About this task:
Using the listing below, return every line that includes "Wednesday".
○ ○ ○ ○ ○
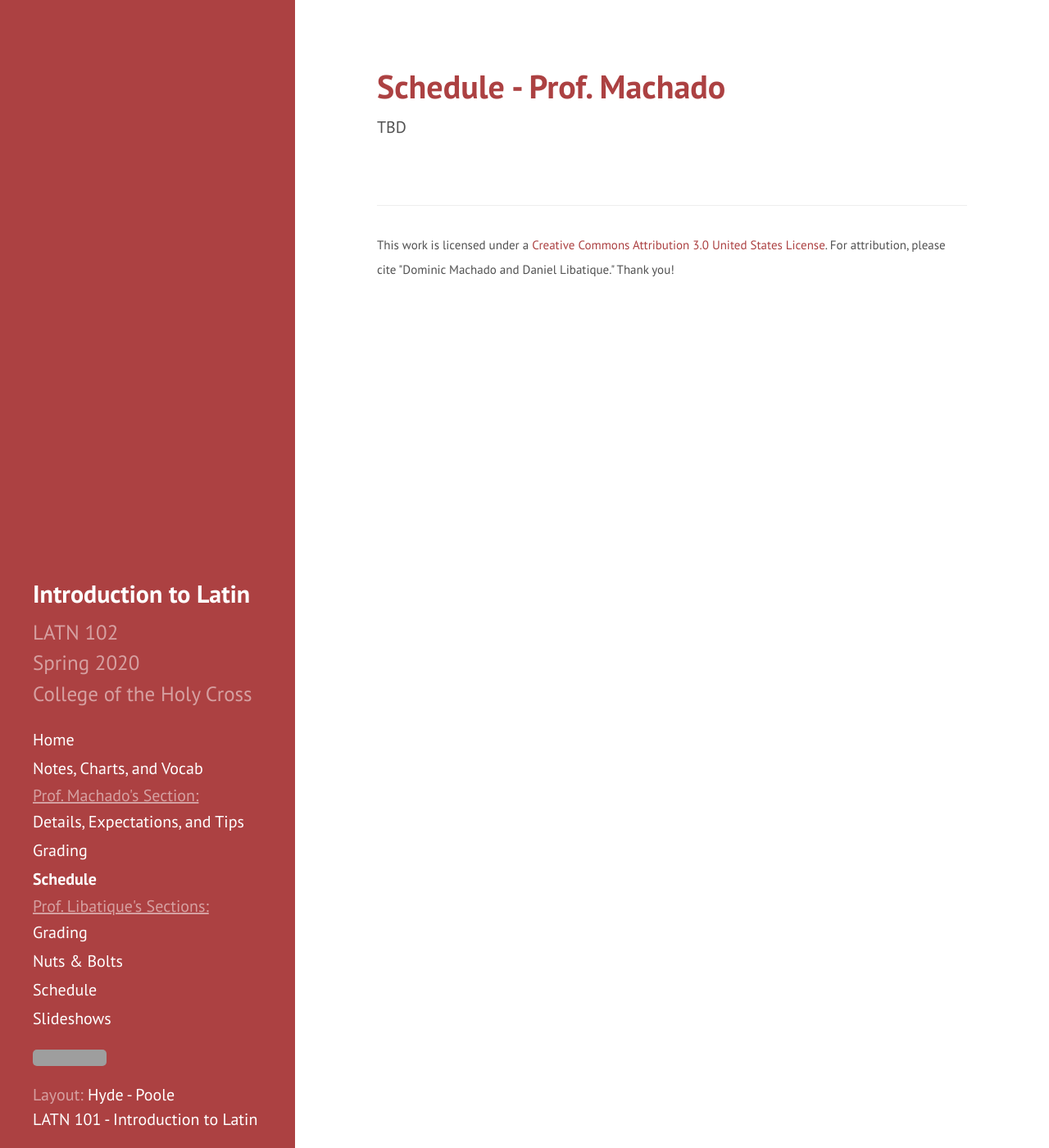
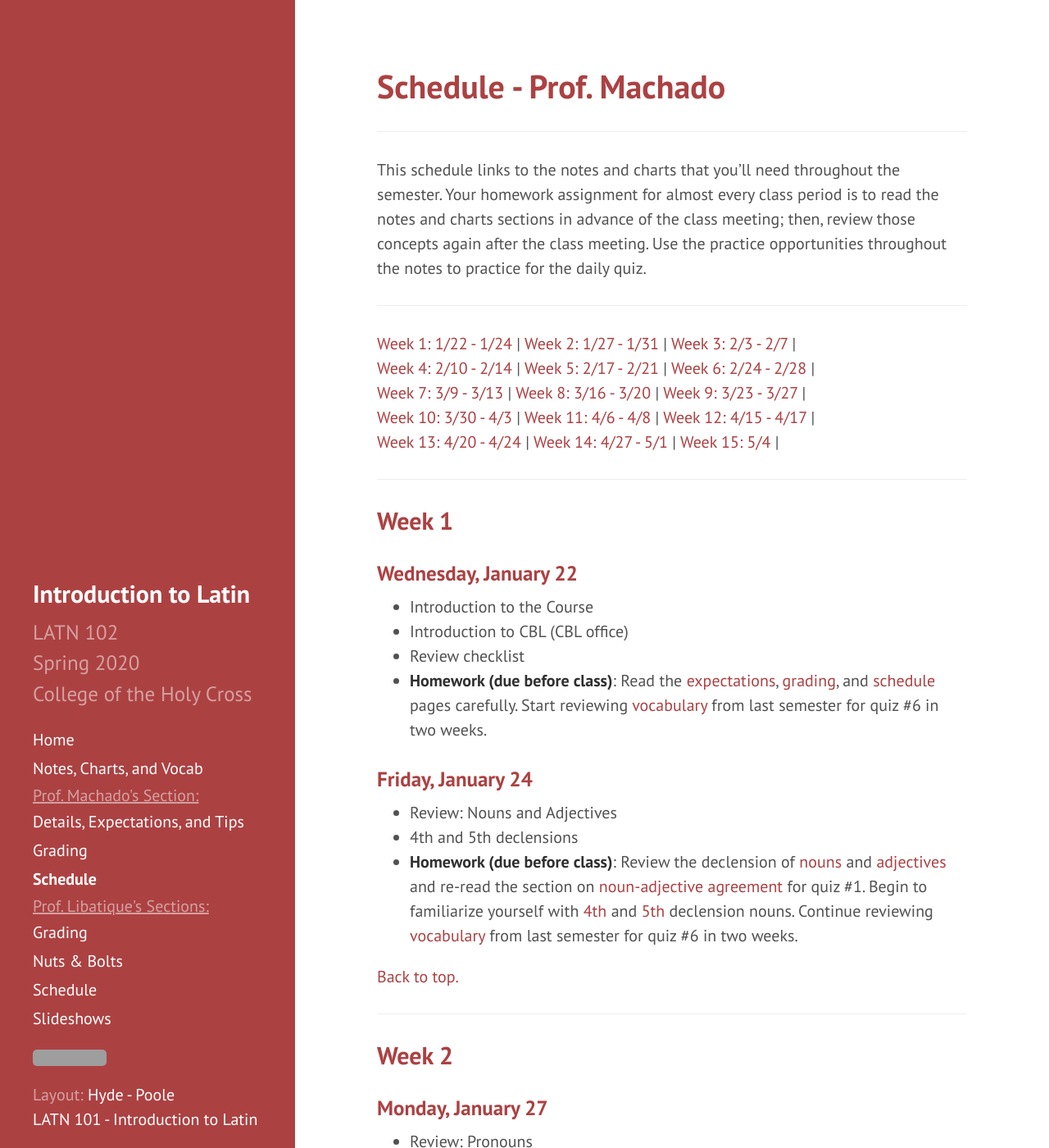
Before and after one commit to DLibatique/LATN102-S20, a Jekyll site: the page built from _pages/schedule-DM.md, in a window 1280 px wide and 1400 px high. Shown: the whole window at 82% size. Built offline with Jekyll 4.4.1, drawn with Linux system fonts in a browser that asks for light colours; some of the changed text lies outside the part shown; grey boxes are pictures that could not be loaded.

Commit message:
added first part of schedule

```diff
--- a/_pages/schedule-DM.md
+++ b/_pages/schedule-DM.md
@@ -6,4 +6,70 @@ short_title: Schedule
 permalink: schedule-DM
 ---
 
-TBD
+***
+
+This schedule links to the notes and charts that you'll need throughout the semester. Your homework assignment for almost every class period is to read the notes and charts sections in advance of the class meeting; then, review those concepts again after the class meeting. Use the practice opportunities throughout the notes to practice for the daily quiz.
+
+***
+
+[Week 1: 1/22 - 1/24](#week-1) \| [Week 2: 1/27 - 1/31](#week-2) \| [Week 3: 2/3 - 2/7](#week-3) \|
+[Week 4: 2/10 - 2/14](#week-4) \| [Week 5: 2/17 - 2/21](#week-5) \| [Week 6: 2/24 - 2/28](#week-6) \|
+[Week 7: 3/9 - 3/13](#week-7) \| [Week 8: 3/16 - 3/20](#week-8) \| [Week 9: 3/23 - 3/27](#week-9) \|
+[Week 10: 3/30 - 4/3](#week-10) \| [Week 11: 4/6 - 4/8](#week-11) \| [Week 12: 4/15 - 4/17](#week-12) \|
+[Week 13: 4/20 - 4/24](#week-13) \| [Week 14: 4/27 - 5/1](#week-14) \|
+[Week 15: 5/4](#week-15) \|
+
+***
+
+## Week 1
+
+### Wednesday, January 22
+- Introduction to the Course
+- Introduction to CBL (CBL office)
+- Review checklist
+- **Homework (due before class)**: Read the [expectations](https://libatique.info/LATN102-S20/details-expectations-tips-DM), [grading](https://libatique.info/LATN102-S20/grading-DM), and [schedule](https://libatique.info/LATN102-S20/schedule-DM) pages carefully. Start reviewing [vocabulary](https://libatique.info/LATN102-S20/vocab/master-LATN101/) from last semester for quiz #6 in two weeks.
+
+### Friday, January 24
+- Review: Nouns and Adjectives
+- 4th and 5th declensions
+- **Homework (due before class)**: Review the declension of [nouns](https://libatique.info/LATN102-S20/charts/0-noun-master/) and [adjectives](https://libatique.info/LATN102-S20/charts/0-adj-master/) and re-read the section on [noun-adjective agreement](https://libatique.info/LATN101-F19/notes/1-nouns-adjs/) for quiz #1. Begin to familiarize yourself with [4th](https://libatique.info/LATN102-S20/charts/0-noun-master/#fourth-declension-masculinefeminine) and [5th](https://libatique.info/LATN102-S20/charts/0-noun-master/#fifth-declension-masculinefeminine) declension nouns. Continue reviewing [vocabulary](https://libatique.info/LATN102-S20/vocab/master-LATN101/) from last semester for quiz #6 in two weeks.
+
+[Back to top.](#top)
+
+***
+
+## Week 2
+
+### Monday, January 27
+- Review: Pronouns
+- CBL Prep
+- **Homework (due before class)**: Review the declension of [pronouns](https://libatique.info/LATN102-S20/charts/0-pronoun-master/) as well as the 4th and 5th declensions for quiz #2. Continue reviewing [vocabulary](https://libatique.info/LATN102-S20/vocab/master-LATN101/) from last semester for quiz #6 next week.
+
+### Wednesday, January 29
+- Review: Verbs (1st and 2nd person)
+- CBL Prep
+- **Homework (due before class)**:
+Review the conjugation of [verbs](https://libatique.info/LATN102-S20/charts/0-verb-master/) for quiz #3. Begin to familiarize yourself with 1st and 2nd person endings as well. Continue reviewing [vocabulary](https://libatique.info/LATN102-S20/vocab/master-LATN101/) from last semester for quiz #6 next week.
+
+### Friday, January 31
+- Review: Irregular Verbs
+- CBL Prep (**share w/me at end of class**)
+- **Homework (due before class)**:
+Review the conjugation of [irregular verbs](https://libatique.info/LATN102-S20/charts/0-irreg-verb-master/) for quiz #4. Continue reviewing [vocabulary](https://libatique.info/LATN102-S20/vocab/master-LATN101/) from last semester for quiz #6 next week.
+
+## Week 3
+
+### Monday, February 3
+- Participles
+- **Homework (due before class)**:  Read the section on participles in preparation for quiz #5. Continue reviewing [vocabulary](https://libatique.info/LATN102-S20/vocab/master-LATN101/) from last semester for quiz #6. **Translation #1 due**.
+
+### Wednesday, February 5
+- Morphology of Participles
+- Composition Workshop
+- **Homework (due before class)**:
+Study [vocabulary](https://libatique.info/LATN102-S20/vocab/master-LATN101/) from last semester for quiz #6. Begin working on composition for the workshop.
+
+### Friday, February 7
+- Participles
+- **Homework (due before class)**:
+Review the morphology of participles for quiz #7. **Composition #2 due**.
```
○ ○ ○ ○ ○
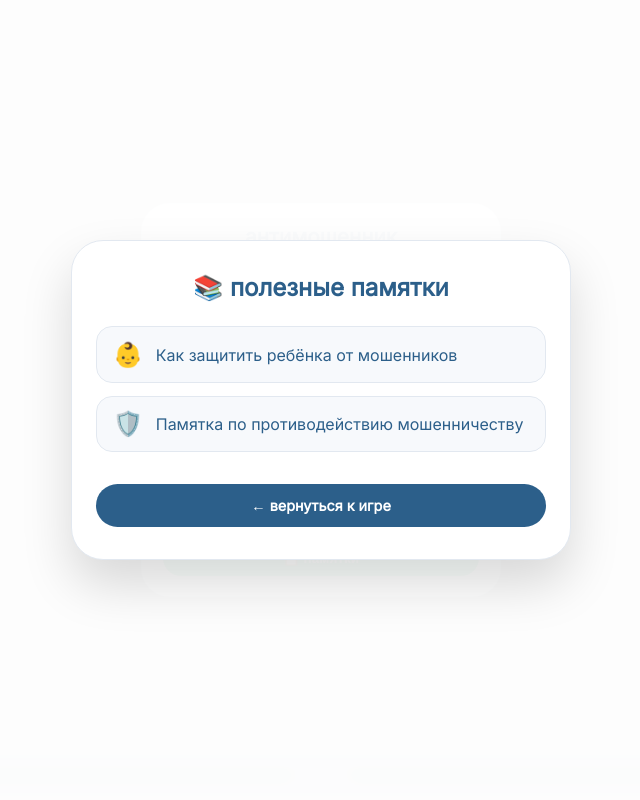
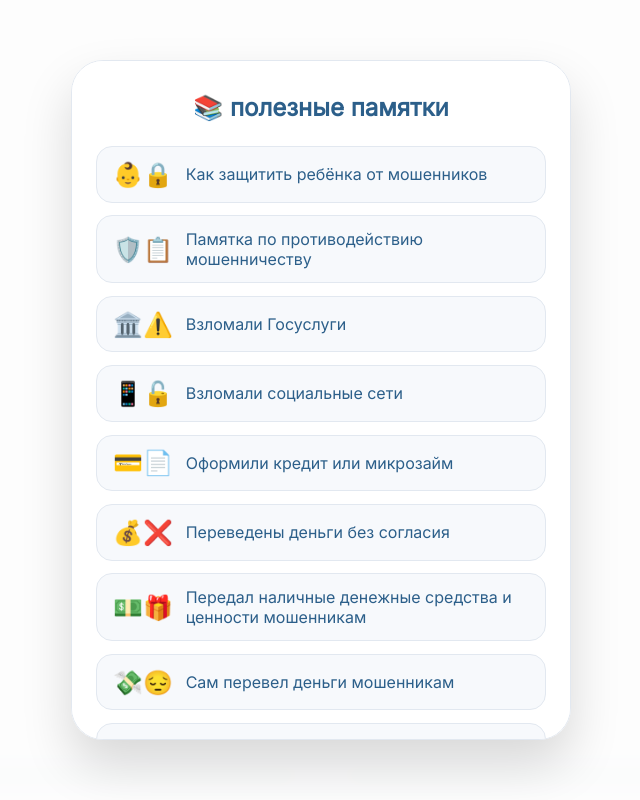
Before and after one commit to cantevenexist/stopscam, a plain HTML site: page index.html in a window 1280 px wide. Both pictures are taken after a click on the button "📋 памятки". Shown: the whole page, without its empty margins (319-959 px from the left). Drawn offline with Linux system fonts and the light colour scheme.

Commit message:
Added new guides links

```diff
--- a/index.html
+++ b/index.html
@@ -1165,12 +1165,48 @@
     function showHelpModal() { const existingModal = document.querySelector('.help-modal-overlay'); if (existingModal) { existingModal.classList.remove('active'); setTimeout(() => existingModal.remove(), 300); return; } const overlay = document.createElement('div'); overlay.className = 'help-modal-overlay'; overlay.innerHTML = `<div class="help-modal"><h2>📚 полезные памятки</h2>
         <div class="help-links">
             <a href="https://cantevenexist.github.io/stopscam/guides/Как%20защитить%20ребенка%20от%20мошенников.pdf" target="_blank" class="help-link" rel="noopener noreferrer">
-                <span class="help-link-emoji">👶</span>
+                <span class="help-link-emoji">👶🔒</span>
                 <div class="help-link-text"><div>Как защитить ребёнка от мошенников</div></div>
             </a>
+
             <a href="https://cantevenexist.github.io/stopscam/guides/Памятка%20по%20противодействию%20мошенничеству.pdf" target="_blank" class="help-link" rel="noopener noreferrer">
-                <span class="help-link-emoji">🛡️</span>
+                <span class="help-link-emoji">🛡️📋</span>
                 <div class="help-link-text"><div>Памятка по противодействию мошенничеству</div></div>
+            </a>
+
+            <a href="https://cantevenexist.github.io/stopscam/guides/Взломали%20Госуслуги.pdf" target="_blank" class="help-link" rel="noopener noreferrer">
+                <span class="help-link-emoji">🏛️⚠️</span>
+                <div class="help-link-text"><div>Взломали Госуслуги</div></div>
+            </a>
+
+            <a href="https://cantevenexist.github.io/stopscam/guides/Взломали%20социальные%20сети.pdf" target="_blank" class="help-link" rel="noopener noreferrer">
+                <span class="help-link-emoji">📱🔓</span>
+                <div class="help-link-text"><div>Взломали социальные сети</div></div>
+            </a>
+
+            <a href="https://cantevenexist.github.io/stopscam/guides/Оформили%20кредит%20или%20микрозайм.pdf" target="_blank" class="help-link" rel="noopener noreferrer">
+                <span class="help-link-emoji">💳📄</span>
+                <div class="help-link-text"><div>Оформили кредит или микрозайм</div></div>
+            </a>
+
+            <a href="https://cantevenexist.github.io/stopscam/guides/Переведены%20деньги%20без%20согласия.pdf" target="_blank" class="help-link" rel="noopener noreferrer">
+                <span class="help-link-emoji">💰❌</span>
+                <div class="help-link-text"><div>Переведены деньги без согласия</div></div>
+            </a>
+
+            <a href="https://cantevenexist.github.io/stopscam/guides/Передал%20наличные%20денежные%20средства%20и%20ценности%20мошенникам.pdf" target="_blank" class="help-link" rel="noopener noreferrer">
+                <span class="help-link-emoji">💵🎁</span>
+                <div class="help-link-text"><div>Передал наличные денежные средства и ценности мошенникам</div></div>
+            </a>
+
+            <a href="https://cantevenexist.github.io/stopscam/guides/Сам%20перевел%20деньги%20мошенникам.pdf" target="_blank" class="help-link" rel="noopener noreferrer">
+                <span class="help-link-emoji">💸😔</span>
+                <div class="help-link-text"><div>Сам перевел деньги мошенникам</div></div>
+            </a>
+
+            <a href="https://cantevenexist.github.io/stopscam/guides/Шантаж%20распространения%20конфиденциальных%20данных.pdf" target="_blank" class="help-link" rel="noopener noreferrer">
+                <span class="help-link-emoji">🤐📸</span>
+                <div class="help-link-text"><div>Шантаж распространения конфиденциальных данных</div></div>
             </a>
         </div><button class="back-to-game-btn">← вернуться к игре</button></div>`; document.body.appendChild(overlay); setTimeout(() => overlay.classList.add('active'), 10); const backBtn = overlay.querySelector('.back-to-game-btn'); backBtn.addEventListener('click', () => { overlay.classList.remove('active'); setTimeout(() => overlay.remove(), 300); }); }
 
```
○ ○ ○ ○ ○
Response area:
+### Wednesday, January 22
+### Wednesday, January 29
+### Wednesday, February 5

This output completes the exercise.